But that led only to a hat discussion. So Sherri tried again. "Do you ever come to Philly?"
That was all Brad needed. "I come a lot," he said, deciding on the spot that he'd be up that weekend. "You want to go out?"
Everyone had noticed the two pairing off at the flea market. So on the day of their first date, Sherri's mother and father, Paul, who had a Hanukkah party at their place in the Northeast, offered to invite Brad. But Sherri said no way - this was going to be a real date.
He took her to Monk's Cafe for dinner, and then they closed a coffee shop.
Brad was about to go to Israel for three weeks on a law school trip, but he asked if he could take Sherri out again when he returned. Just hours after the plane landed, he took her to a BYO with a bottle of Israeli wine.
"After that, we were together every weekend," Sherri said.
Brad graduated in April 2010, landing a full-time attorney gig at the same law firm. They couldn't stand the distance any longer, so Sherri moved to D.C. She is now a college recruiter for Vocus, a company that sells public relations software.
Brad didn't want to propose until he had the bar exam out of the way. Once that was done, he had to get Sherri to Rice's Flea Market. He asked Sherri's parents to invite her there on Aug. 7.
When the day came, Brad's mother, Janis, and her boyfriend Isik showed up. And so did Sherri's father, who is not a flea-market fan. "He never comes. And he had his camera," Sherri said. She was suspiciously hopeful.
Then, an hour passed with no proposal.
Sherri thought: "I'll make it easy for him." She wandered over to a costume jewelry booth, picked up a fake engagement ring, and tried it on.
"Oooh! I love this!" she said, showing Brad.

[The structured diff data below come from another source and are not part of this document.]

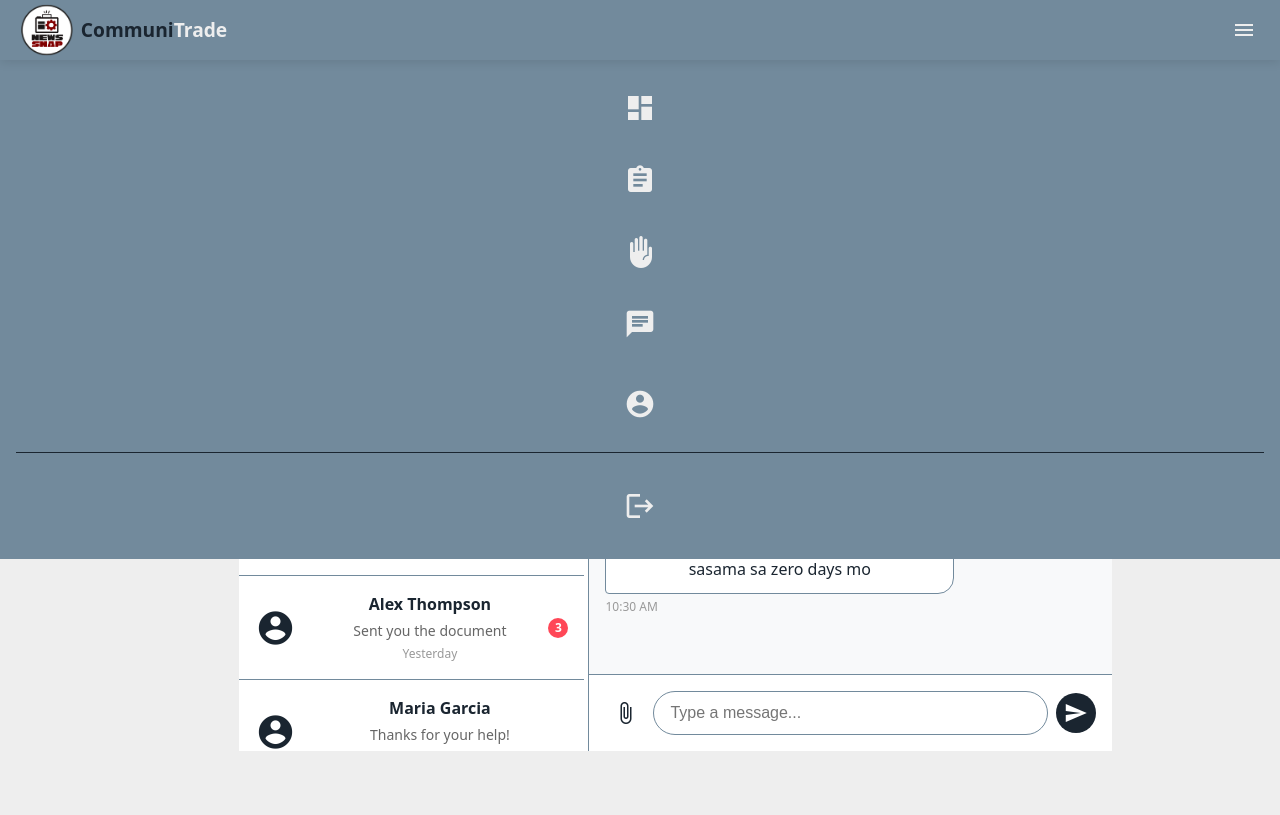
Repository: wholaanmo/news-snap
Page: /message
The author's editor kept a copy of each file at every save. The page is drawn from the files as they stood at one save, then again after the next save.
The browser window is 1280 px wide. The pictures show the whole page.
The project was rebuilt for these pictures with package versions that can differ from the ones it lists, and the page was loaded fresh each time. Also part of the build but not shown: src/components/AdminNavbar.vue, src/components/AdminSidebar.vue, src/layouts/AdminLayout.vue.

Above is the page before, as saved 2025-10-15 19:57:54.

After the next save:
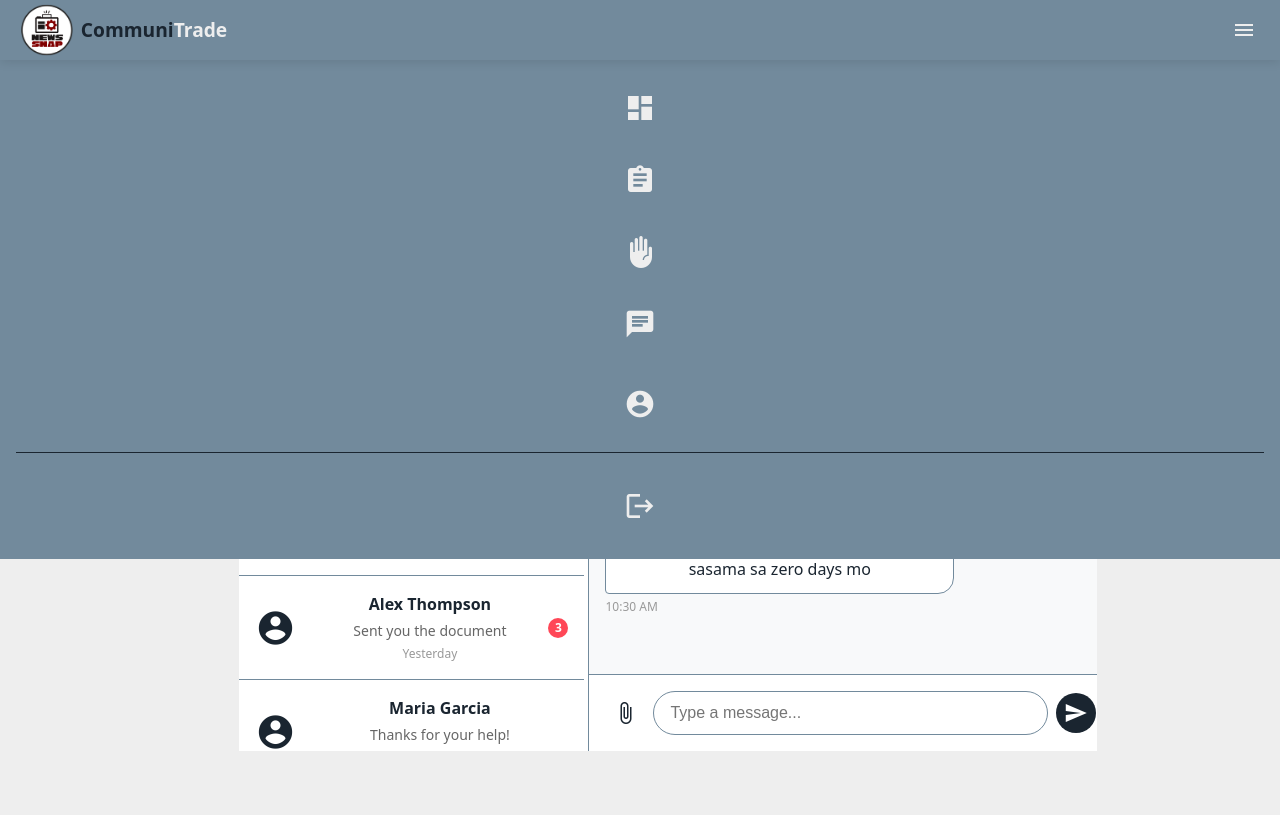
Saved 96 s later.
--- a/src/views/message.vue
+++ b/src/views/message.vue
@@ -338,6 +338,7 @@ onMounted(() => {
   height: calc(100vh - 60px);
   margin-top: -3px;
   background-color: var(--light);
+  overflow: hidden; /* Prevent scrolling for the whole message page */
 }
 
 /* Conversation Sidebar Styles */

"Do you want one?" Brad asked, dropping to one knee. "Because I have one."
The couple had a traditional Jewish ceremony, complete with songs sung in Hebrew.
Brad's grandparents, Hy and Sara, were the first people to walk down the aisle. They also said the blessing over the bread at the reception.

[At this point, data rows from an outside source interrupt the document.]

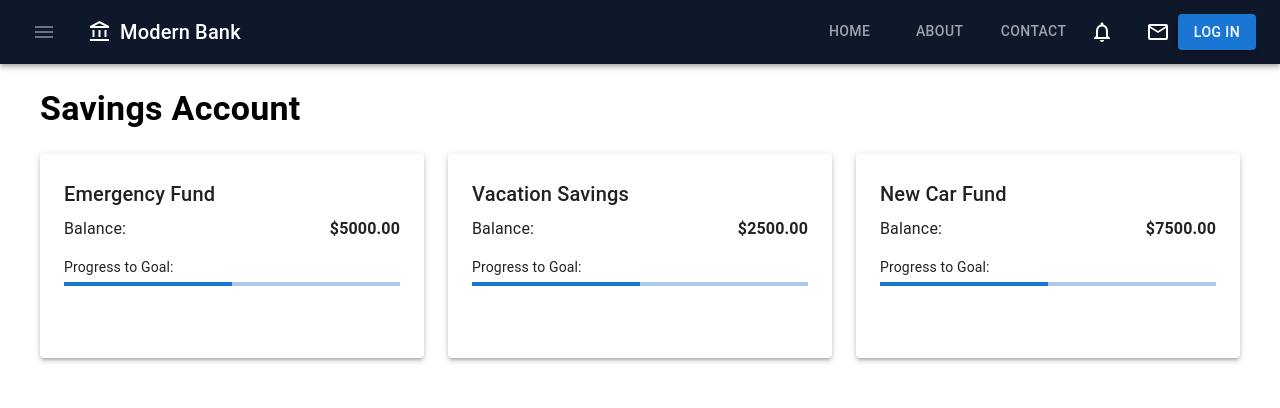
Repository: MohammadMazloum123/Moder-Bank-Full-Stack-Project
Page: /savings-account (app in Desktop/front-modernbank/front-modernbank/)
These files come from the project's save history. The page is drawn as it stood at one moment and after the next save; the edit follows.
The browser window is 1280 px wide. The pictures show the whole page.
The project was rebuilt for these pictures with package versions that can differ from the ones it lists, and the page was loaded fresh each time. Also part of the build but not shown: Desktop/front-modernbank/front-modernbank/src/components/HomePage.jsx, Desktop/front-modernbank/front-modernbank/src/transactions/NewTransaction.tsx, Desktop/front-modernbank/front-modernbank/src/transactions/TransactionsHistory.tsx.

Above is the page before, as saved 2024-11-18 17:27:19.

### Desktop/front-modernbank/front-modernbank/public/index.html
<!DOCTYPE html>
<html lang="en">
  <head>

    <meta charset="utf-8" />
    <link rel="icon" href="%PUBLIC_URL%/favicon.ico" />
    <meta name="viewport" content="width=device-width, initial-scale=1" />
    <meta name="theme-color" content="#000000" />
    <meta
      name="description"
      content="Web site created using create-react-app"
    />
    <link rel="apple-touch-icon" href="%PUBLIC_URL%/logo192.png" />

    <link rel="manifest" href="%PUBLIC_URL%/manifest.json" />

    <title>Modern Bank App</title>
    <style>
      body{
        margin: 0;
        padding: 0;
        box-sizing: border-box;
      }
    </style>
  </head>
  <body>
    <noscript>You need to enable JavaScript to run this app.</noscript>
    <div id="root"></div>
  </body>
</html>

### Desktop/front-modernbank/front-modernbank/src/App.js
import React from "react";
import { Box} from "@mui/material";
import NavBar from "./components/NavBar";
import {BrowserRouter as Router} from "react-router-dom";
import AppRoutes from "./route/AppRoutes.tsx";


function App() {
  return (
    <Router>
      <Box>
        <NavBar/>
      </Box>
      <AppRoutes/>
    </Router>
  );
}

export default App;

### Desktop/front-modernbank/front-modernbank/src/components/NavBar.jsx
import { AppBar, Toolbar, Typography, Tabs, Tab, Button, Box } from '@mui/material'
import React, { useState } from 'react'
import DrawerComp from '../DrawerComp';
import NotificationsNoneOutlinedIcon from '@mui/icons-material/NotificationsNoneOutlined';
import EmailOutlinedIcon from '@mui/icons-material/EmailOutlined';
import { AccountBalanceOutlined } from '@mui/icons-material';
import { Link } from 'react-router-dom';

const NavBar = () => {
    const [value, setvalue] = useState();
return (
    <AppBar position='sticky' sx={{bgcolor:"#0f172a"}}>
        <Toolbar>

                <DrawerComp/>
                <Box display="flex" alignItems="center" flex={3} ml={3}>
                    <AccountBalanceOutlined fontSize='medium' sx={{ color: "white", mr: 1 }} />
                        <Typography variant='h6' color='inherit'>
                            Modern Bank
                        </Typography>
                </Box>
            <Box display="flex" flex={0.7} justifyContent="center">
                <Tabs
                textColor='inherit'
                indicatorColor='secondary'
                value={value}
                onChange={(e, value) => setvalue(value)}
                >
                        <Tab LinkComponent={Link} to="/" label="Home"/>
                        <Tab label="About"/>
                        <Tab label="Contact"/>
                </Tabs>
            </Box>
            <Box display="flex" flex={0.4} alignItems="center" justifyContent="center">
                <NotificationsNoneOutlinedIcon sx={{mr:4}}/>
                <EmailOutlinedIcon/>
            </Box>
            <Box display="flex" justifyContent="flex-end">
                <Button sx={{marginLeft:'auto'}} variant='contained'>Log In</Button>
            </Box>
        </Toolbar>
    </AppBar>
)
}

export default NavBar

### Desktop/front-modernbank/front-modernbank/src/route/AppRoutes.tsx
import React from 'react'
import {Routes, Route} from "react-router-dom";
import HomePage from '../components/HomePage';
import NewTransaction from '../transactions/NewTransaction.tsx';
import TransactionsHistory from '../transactions/TransactionsHistory.tsx';
import SavingsAccount from '../savings/SavingsAccount.tsx';

const AppRoutes = () => {
    return (
        <Routes>
            <Route path='/' element={<HomePage/>}/>
            <Route path='/new-transactions' element={<NewTransaction/>}/>
            <Route path='/transactions-history' element={<TransactionsHistory/>}/>
            <Route path='/savings-account' element={<SavingsAccount/>}/>
        </Routes>
    )
}

export default AppRoutes

### Desktop/front-modernbank/front-modernbank/src/DrawerComp.jsx
import React, {useState} from 'react'
import MenuIcon from '@mui/icons-material/Menu';
import {
    Drawer,
    IconButton,
    List,
    ListItemButton,
    ListItemIcon,
    ListItemText,
    Typography,
    Collapse,
    Divider,
    Box,
    Switch
    } from '@mui/material';

import {
    ExpandLess,
    ExpandMore,
    AddOutlined,
    SavingsOutlined,
    HistoryOutlined,
    CreditCardOutlined,
    TrendingUpOutlined,
    AccountBalanceOutlined,
    PercentOutlined,
    AttachMoneyOutlined,
    ShowChartOutlined,
    LogoutOutlined,
} from "@mui/icons-material";
import { Link } from 'react-router-dom';


const DrawerComp = () => {
    const [OpenDrawer, setOpenDrawer] = useState(false);
      // Dropdown states
        const [transactionsOpen, setTransactionsOpen] = useState(false);
        const [savingsOpen, setSavingsOpen] = useState(false);
        const [expenseTracker, setExpenseTracker] = useState(false);

return (
    <>
        <Drawer
        open={OpenDrawer}
        onClose={() => setOpenDrawer(false)}
        sx={{padding: "16px"}}
        >
        <Typography
            variant="h6"
            sx={{
            padding: 2,
            textAlign: "center",
            bgcolor: "#0f172a",
            color: "white",
        }}
        >
            Modern Bank
        </Typography>
        <Divider/>

            <List sx={{p: 2 ,width:"340px"}}>
                {/* Account Transactions Dropdown */}
                <ListItemButton onClick={() => setTransactionsOpen(!transactionsOpen)}>
                    <ListItemIcon>
                        <CreditCardOutlined/>
                    </ListItemIcon>
                    <ListItemText primary="Transactions"/>
                    {transactionsOpen ? <ExpandLess/> : <ExpandMore/>}
                </ListItemButton>
                <Collapse in={transactionsOpen} timeout="auto" unmountOnExit>
                    <List component="div" disablePadding sx={{pl : 2}}>
                        <ListItemButton component={Link} to="/new-transactions">
                            <ListItemIcon>
                                <AddOutlined fontSize='small'/>
                            </ListItemIcon>
                        <ListItemText primary="New Transactions"/>
                        </ListItemButton>
                        <ListItemButton component={Link} to="/transactions-history">
                            <ListItemIcon>
                                <HistoryOutlined fontSize='small'/>
                            </ListItemIcon>
                        <ListItemText primary="Transactions History"/>
                        </ListItemButton>
                    </List>
                </Collapse>
                <Divider/>
                {/* Savings Dropdown */}
                <ListItemButton onClick={() => setSavingsOpen(!savingsOpen)}>
                    <ListItemIcon>
                        <SavingsOutlined fontSize='small'/>
                    </ListItemIcon>
                    <ListItemText primary="Savings"/>
                    {savingsOpen ? <ExpandLess/> : <ExpandMore/>}
                </ListItemButton>
                <Collapse in={savingsOpen} timeout="auto" unmountOnExit>
                    <List component="div" disablePadding sx={{pl : 2}}>
                        <ListItemButton component={Link} to="/savings-account">
                            <ListItemIcon>
                                <AccountBalanceOutlined fontSize='small'/>
                            </ListItemIcon>
                            <ListItemText primary="Savings Account"/>
                        </ListItemButton>
                        <ListItemButton>
                            <ListItemIcon>
                                <TrendingUpOutlined fontSize='small'/>
                            </ListItemIcon>
                            <ListItemText primary="Savings Goals"/>
                        </ListItemButton>
                        <ListItemButton>
                            <ListItemIcon>
                                <PercentOutlined fontSize='small'/>
                            </ListItemIcon>
                            <ListItemText primary="Interest Rate"/>
                        </ListItemButton>
                    </List>
                </Collapse>
                <Divider/>
            <ListItemButton onClick={() => setExpenseTracker(!expenseTracker)}>
                <ListItemIcon>
                    <AttachMoneyOutlined fontSize='small'/>
                </ListItemIcon>
                    <ListItemText primary="Expense Tracker" />
                    {transactionsOpen ? <ExpandLess/> : <ExpandMore/>}
            </ListItemButton>
            <Collapse in={expenseTracker} timeout="auto" unmountOnExit>
                <List component="div" disablePadding sx={{pl : 2}}>
                    <ListItemButton>
                        <ListItemIcon>
                            <ShowChartOutlined fontSize='small'/>
                        </ListItemIcon>
                        <ListItemText primary="Track Expenses"/>
                    </ListItemButton>
                </List>
            </Collapse>
              {/* Dark Mode Switch */}
        <Box display="flex" alignItems="center" mt={2}>
            <Typography variant="body1" sx={{ flexGrow: 1 }}>
                Dark Mode
            </Typography>
            <Switch
                inputProps={{ 'aria-label': 'Dark Mode Switch' }}
            />

            <ListItemButton>
                        <ListItemText primary="Log Out"/>
                        <ListItemIcon>
                            <LogoutOutlined/>
                        </ListItemIcon>
                    </ListItemButton>
        </Box>
            </List>
        </Drawer>
        {/* Drawer Toggle Button */}
        <IconButton onClick={() => setOpenDrawer(!OpenDrawer)}>
            <MenuIcon sx={{color:"#64748b"}}/>
        </IconButton>
    </>
)
}

export default DrawerComp

### Desktop/front-modernbank/front-modernbank/src/savings/SavingsAccount.tsx
import React, { useState } from 'react';
import {
    Typography,
    Box,
    Paper,
    Grid,
    Button,
    Table,
    TableBody,
    TableCell,
    TableContainer,
    TableHead,
    TableRow,
    LinearProgress,
    Chip,
    Dialog,
    DialogTitle,
    DialogContent,
    DialogActions,
    TextField,
} from '@mui/material';

// Mock data for demonstration
const mockSavingsAccounts = [
    { id: 1, name: 'Emergency Fund', balance: 5000, goal: 10000, interestRate: 1.5, lastTransaction: '2023-05-15' },
    { id: 2, name: 'Vacation Savings', balance: 2500, goal: 5000, interestRate: 2.0, lastTransaction: '2023-05-10' },
    { id: 3, name: 'New Car Fund', balance: 7500, goal: 15000, interestRate: 1.8, lastTransaction: '2023-05-20' },
];

const SavingsAccount = () => {
    const [openDialog, setOpenDialog] = useState(false);
    const [accounts, setAccounts] = useState(mockSavingsAccounts);
    const [newAccount, setNewAccount] = useState({name:'', goal:''})

    const handleOpenDialog = () => setOpenDialog(true);
    const handleCloseDialog = () => setOpenDialog(false);

    const handleAccount = () => {
        if(newAccount.name && newAccount.goal){
            const newAccountData = {
                id: accounts.length + 1,
                name: newAccount.name,
                balance: 0 ,
                goal: parseFloat(newAccount.name),
                interestRate : 1.5,
                lastTransaction: new Date().toISOString().split('T')[0],
            };
            setAccounts([...accounts, newAccountData]);
            setNewAccount({name:'', goal:''});
            handleCloseDialog();
        }
    };
return (
    <Box sx={{maxWidth:1200, mx:'auto', p:3}}>
        <Typography component="h1" variant='h4' gutterBottom sx={{fontWeight:'bold', mb:3}}>
            Savings Account
        </Typography>
        <Grid container spacing={3} sx={{mb:3}}>
            {accounts.map((account) =>(
                <Grid item xs={12} md={4} key={account.id}>
                    <Paper elevation={3} sx={{display:'flex', height:'100%', flexDirection:'column', p: 3}}>
                        <Typography variant='h6' gutterBottom>{account.name}</Typography>
                        <Box sx={{display:'flex', justifyContent:'space-between', mb:2}}>
                            <Typography variant='body1'>Balance:</Typography>
                            <Typography variant='body1' fontWeight='bold'>${account.balance.toFixed(2)}</Typography>
                        </Box>
                        <Box>
                            <Typography variant='body2' gutterBottom>Progress to Goal:</Typography>
                            <LinearProgress
                            variant='determinate'
                            value={(account.balance / account.goal * 100)}

                            />
                        </Box>
                    </Paper>
                </Grid>
            ))}

        </Grid>
    </Box>
)
}

export default SavingsAccount

Loaded but not shown: Desktop/front-modernbank/front-modernbank/src/index.js (common file); Desktop/front-modernbank/front-modernbank/src/reportWebVitals.js (common file)

After the next save:
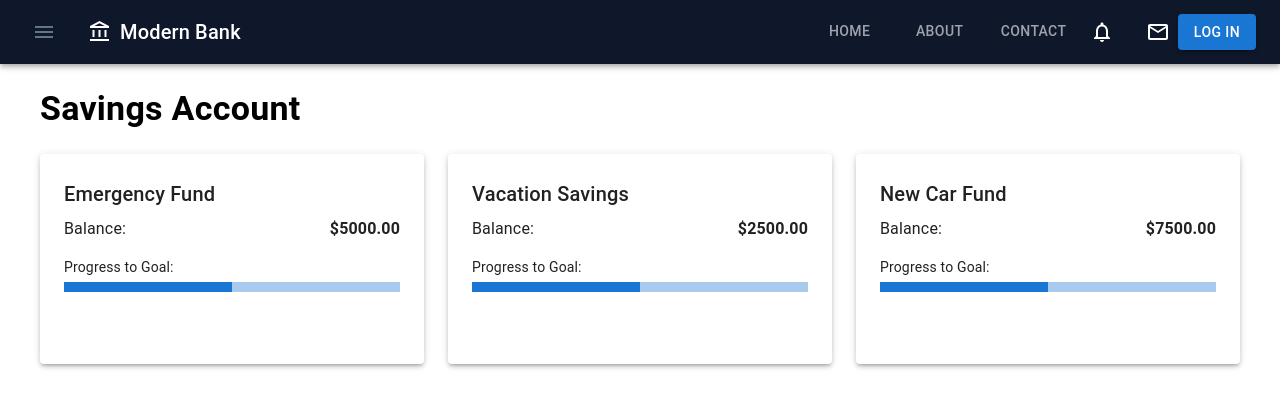
Saved 14 s later.
--- a/Desktop/front-modernbank/front-modernbank/src/savings/SavingsAccount.tsx
+++ b/Desktop/front-modernbank/front-modernbank/src/savings/SavingsAccount.tsx
@@ -69,7 +69,7 @@ return (
                             <LinearProgress
                             variant='determinate'
                             value={(account.balance / account.goal * 100)}
-
+                            sx={{height : 10, mt : 0.5}}
                             />
                         </Box>
                     </Paper>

Brad and Sherri were the last of their parents' children to marry. "In Jewish tradition, if you marry your children off, you've done your job as a parent," Sherri explained. So during the reception, she and Brad placed crowns of flowers on their mothers' heads to honor the accomplishment, then danced around them.
When the formal family portraits were being snapped, Sherri had a hard time remembering who was whose blood relative. "It already felt like we were one family, we just all know each other so well," she said.
Sherri's niece, Sasha, 3, was the flower girl. "She was very excited to go down the aisle and kept asking when it would be her turn," Sherri said. "But when it was her turn, she ran over and got cookies. And instead of tossing flowers, she ate cookies down the aisle." Everyone agreed: It was adorable.
Photos were taken before the ceremony. "The first time I saw her in her dress, I was blown away, and I started crying," Brad said. "She was so beautiful. And that was the moment for me when I realized, this is actually real. . . . I get to spend the rest of my life with this woman."
Sherri walked halfway down the aisle with her parents, then Brad met her and they walked together to the altar. "I was so excited that I tried to kiss him through my veil," Sherri said. "He's taller, and I'm trying to stand on my tippy-toes to kiss him on the cheek. And he said, 'Not yet! We're going to get in trouble!' "
A bargain: Sherri and her father made the save-the-dates using a picture of Sherri and Brad, age 10, during their families' Wildwood vacation.
The splurge: A photo booth was not in the couple's wedding budget. Sherri saved her spending money for two months to get it.
Ten days in Hawaii.
Rabbi Robert L. Wolkoff, Congregation B'nai Tikvah, North Brunswick, N.J.
Congregation B'nai Tikvah
Classical Caterers at B'nai Tikvah, North Brunswick, N.J.
Sofia Negron Photography, Philadelphia
Charles St. Paul Band, Cliffside Park, N.J.
Gerad's Florist and Decorators, Pleasantville, N.J.
Augusta Jones from Nicole Bridal & Formal Shoppe, Jenkintown
You're Invited by Jan, Columbia, Md.